Contractor Prosecuted Over Worker Crush Death

HSE Prosecution Follows Forklift Truck Death

24.10.2014

A company in North Lanarkshire has been prosecuted by the Health and Safety Executive (HSE) after the death of one of its staff in a forklift truck accident.

Basil Pinckney had only taken on 22-year-old Adam Westwater as an employee in his small scaffold refurbishing firm in Coatbridge - B D Pinckney and Co - a fortnight before the tragedy in August 2012.

Mr Westwater had been driving an unloaded forklift truck down a sloping access way at the end of his shift when he turned right and the vehicle toppled over.

Airdrie Sheriff Court heard that Mr Westwater was not wearing a seatbelt at the time and fell out of the truck, with it landing on top of him, causing serious crush injuries. A colleague was alerted by Mr Westwater's girlfriend, who had arrived to meet him, and he used another forklift to lift the first vehicle out of the way.

Despite his colleague's actions, the crush injuries proved fatal and paramedics pronounced Mr Westwater dead at the scene.

An HSE investigation found the deceased had only been given 20 minutes of instruction in using a forklift truck and no formal training, which was not adequate to meet HSE standards.

The court also heard that the HSE had encountered an unqualified driver operating a forklift truck while working for Mr Pinckney a few years before, leading to him being instructed to ensure only those accredited to drive such vehicles were allowed to do so.

Basil Pinckney, trading as B D Pinkney & Co, pleaded guilty to a breach of Section 2(1) of the Health and Safety at Work etc Act 1974.  He was fined £24,500.

Commenting after the case, HSE acting head of operations Barry Baker said: “Every year there are serious and sometimes fatal incidents involving forklift trucks. It was entirely foreseeable that there was a risk of death or serious injury in allowing an inexperienced and untrained driver to operate a forklift truck.  

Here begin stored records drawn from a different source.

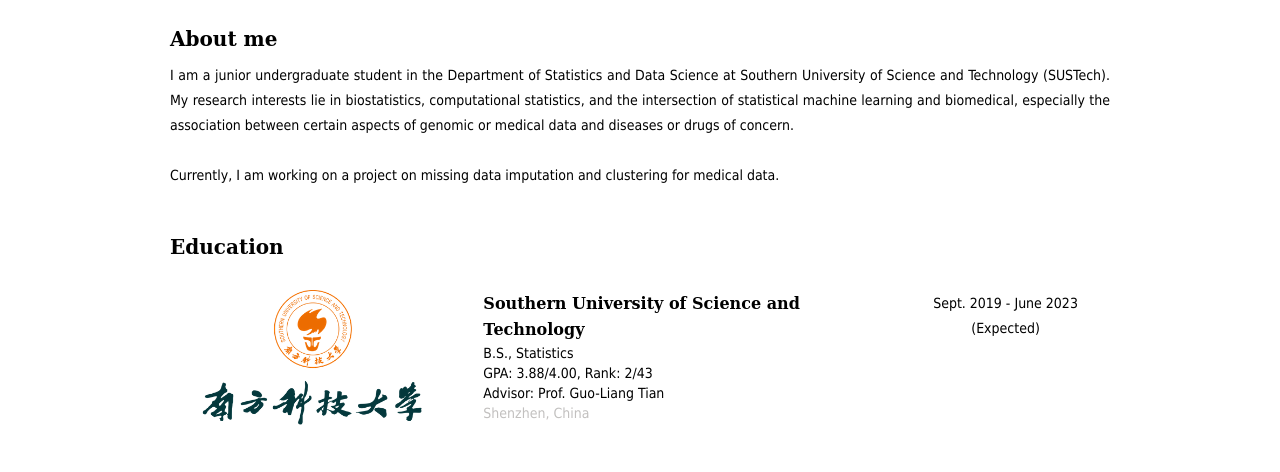
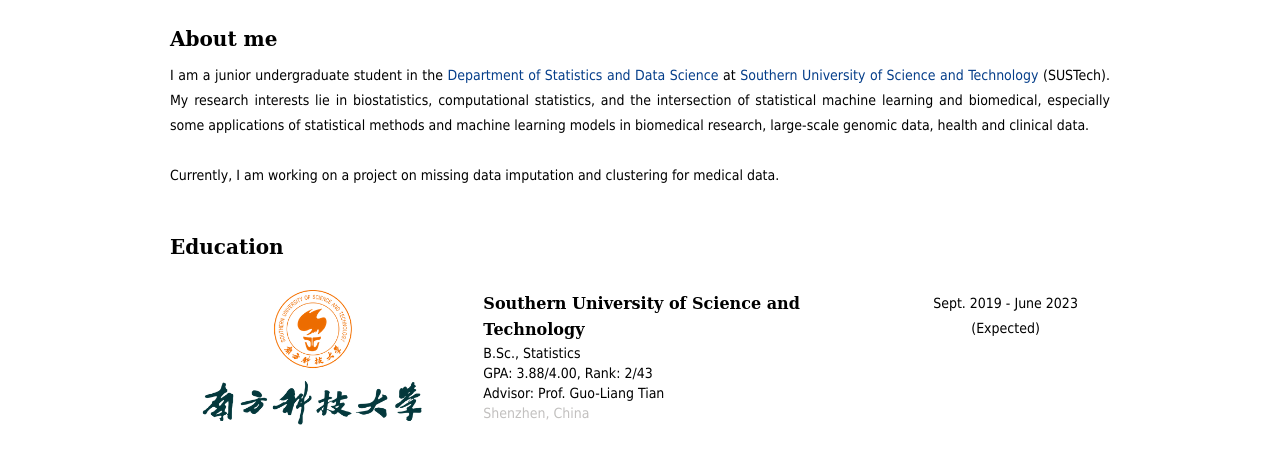
Before and after one commit to Hanbin-Liu/Hanbin-Liu.github.io, a plain HTML site: page index.html in a window 1280 px wide. Shown: the part 320-792 px from the top of the page. Drawn offline with Linux system fonts and the light colour scheme; a script that the page names is missing; a web font is replaced by a local one.

Commit message:
Update index.html

```diff
--- a/index.html
+++ b/index.html
@@ -128,8 +128,8 @@ Southern University of Science and Technology</div><br>
 <div class="row">
 <div class="col col-wrapper">
 <p style="text-align:justify">
-I am a junior undergraduate student in the Department of Statistics and Data Science at Southern University of Science and Technology (SUSTech).
-My research interests lie in biostatistics, computational statistics, and the intersection of statistical machine learning and biomedical, especially the association between certain aspects of genomic or medical data and diseases or drugs of concern.<br><br>
+I am a junior undergraduate student in the <a href="https://stat-ds.sustech.edu.cn/">Department of Statistics and Data Science</a> at <a href="https://www.sustech.edu.cn/en/">Southern University of Science and Technology</a> (SUSTech). My research interests lie in biostatistics, computational statistics, and the intersection of statistical machine learning and biomedical, especially some applications of statistical methods and machine learning models in biomedical research, large-scale genomic data, health and clinical data.
+<br><br>
 Currently, I am working on a project on missing data imputation and clustering for medical data.
 </p>
 
@@ -168,7 +168,7 @@ Currently, I am working on a project on missing data imputation and clustering f
 <a href="https://www.sustech.edu.cn/en/">Southern University of Science and Technology</a>
 </div>
 <div class="info">
-<div>B.S., <a href="https://stat-ds.sustech.edu.cn/">Statistics</a></div>
+<div>B.Sc., Statistics</div>
 <div>GPA: 3.88/4.00, Rank: 2/43 </div>
 <div>Advisor: <a href="https://faculty.sustech.edu.cn/tiangl/en/" >Prof. Guo-Liang Tian</a></div>
 <div class="location">Shenzhen, China</div>
```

“Mr Westwater should not have been allowed to operate any of the forklift trucks on site until he had been properly trained to do so.”

According to HSE figures, 15 people were killed by accidents with involving vehicles in the workplace in 2012-13.

Expert Opinion
This tragic accident is yet another example of an incident in which a worker has lost their life due to serious safety failings that could easily have been avoided. We have seen first-hand, through representing numerous families who have lost loved ones in similar circumstances, the devastating consequences safety failings can have.

"It is vital this tragic case acts as a reminder to all employers of the need to plan work, with the aim of understanding the risk workers are exposed to and that they are provided with the correct instructions and training to carry out their work safely. As this terrible accident at work demonstrates, the failure to carefully consider health and safety at work can have significant consequences for employees."
Stephen Nye, Partner